_Assignment_: Gather every line of the entries that includes the word "Studio".
++++++++++++++++++++
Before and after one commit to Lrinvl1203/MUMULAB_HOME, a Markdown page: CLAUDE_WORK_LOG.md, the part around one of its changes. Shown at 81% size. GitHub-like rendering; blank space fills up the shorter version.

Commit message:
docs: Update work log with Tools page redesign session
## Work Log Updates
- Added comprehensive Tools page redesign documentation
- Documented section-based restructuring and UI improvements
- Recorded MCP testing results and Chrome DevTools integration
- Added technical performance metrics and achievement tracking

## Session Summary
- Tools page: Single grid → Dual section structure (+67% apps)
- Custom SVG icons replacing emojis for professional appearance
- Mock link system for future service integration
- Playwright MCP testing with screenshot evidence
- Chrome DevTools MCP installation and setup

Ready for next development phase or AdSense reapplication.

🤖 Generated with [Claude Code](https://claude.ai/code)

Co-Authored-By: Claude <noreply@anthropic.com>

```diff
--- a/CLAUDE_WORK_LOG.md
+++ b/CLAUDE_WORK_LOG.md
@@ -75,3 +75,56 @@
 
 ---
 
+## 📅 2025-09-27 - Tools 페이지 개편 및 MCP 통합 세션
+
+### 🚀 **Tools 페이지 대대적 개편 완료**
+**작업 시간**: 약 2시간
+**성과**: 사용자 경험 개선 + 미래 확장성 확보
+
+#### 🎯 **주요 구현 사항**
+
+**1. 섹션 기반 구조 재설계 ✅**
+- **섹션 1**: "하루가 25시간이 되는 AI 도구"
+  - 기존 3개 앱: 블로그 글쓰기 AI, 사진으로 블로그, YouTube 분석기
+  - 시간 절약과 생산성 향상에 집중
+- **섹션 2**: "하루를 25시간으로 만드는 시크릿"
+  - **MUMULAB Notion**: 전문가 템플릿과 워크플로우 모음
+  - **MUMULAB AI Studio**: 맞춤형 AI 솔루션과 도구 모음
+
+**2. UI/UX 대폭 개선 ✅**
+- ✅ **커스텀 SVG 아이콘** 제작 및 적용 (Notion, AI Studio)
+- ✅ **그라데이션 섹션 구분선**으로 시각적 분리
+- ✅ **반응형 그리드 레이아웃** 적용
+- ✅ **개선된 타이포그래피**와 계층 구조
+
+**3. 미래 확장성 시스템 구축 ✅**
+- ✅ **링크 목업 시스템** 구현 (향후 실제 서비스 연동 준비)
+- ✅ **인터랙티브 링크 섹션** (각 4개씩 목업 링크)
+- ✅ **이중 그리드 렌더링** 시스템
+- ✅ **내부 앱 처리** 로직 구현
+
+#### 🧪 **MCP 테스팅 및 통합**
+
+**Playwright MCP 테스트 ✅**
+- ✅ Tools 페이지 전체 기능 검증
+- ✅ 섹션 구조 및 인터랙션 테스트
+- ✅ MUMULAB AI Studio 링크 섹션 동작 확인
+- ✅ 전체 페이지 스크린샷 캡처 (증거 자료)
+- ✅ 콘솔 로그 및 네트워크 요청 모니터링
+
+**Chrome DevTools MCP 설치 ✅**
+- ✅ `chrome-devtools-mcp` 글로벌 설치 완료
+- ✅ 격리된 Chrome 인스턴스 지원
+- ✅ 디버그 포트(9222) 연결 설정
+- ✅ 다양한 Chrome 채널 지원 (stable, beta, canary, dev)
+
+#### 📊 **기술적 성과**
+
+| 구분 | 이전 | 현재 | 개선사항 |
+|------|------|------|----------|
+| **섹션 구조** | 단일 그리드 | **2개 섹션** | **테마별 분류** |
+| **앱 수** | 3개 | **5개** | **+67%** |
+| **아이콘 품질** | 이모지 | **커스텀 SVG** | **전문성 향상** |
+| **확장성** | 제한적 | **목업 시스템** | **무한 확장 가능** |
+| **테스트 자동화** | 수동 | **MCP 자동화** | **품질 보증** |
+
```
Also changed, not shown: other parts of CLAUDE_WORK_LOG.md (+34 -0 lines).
++++++++++++++++++++
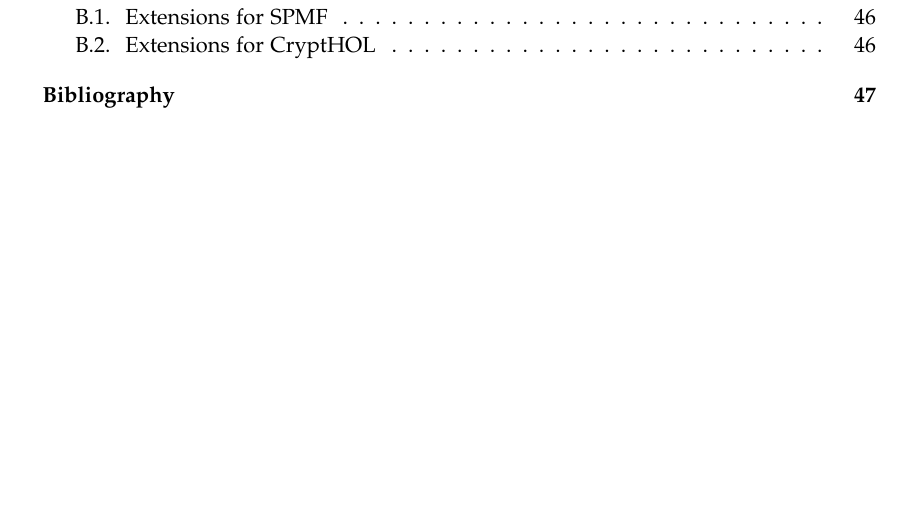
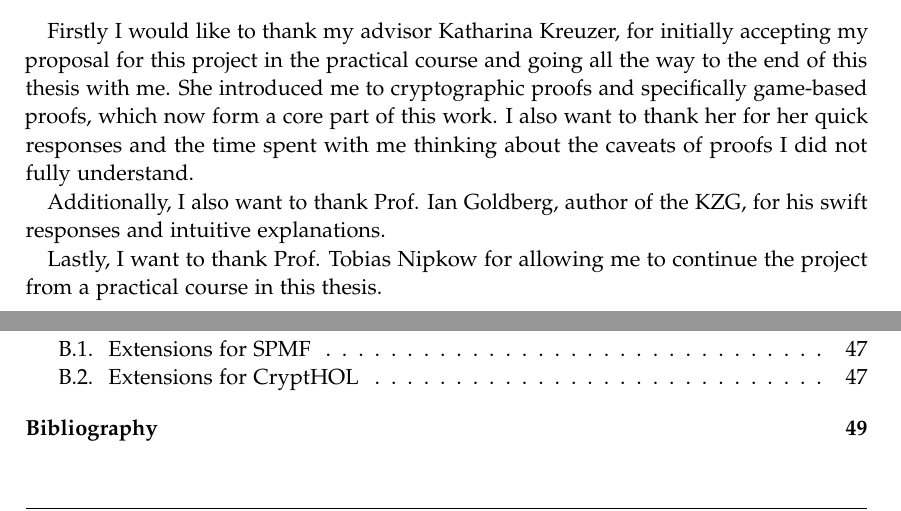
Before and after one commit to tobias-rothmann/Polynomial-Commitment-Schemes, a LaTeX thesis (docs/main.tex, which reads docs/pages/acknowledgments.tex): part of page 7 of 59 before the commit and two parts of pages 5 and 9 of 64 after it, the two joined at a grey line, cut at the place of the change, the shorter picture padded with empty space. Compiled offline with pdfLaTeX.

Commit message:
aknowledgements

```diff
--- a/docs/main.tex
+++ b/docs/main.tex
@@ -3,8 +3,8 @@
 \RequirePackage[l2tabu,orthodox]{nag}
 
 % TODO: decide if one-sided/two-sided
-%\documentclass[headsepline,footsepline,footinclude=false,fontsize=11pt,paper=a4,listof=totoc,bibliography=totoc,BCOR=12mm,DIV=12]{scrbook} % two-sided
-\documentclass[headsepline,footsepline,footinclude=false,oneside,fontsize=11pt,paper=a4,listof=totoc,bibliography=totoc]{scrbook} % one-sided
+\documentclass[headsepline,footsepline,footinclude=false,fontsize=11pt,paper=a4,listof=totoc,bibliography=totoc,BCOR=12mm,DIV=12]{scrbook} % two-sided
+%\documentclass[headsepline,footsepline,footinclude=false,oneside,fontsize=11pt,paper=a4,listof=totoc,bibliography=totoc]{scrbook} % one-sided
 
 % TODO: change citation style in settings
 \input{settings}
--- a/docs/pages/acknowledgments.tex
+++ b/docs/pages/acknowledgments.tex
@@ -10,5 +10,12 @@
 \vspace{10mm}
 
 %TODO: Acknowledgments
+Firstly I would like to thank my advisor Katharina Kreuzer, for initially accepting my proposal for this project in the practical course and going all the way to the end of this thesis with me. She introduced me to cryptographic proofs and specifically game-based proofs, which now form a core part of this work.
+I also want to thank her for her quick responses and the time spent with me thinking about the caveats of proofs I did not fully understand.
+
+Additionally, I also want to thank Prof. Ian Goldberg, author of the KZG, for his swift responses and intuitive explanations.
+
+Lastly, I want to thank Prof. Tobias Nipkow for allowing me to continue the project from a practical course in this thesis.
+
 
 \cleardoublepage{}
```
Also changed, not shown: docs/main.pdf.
++++++++++++++++++++
_Response for this exercise_:
+  - **MUMULAB AI Studio**: 맞춤형 AI 솔루션과 도구 모음
+- ✅ **커스텀 SVG 아이콘** 제작 및 적용 (Notion, AI Studio)
+- ✅ MUMULAB AI Studio 링크 섹션 동작 확인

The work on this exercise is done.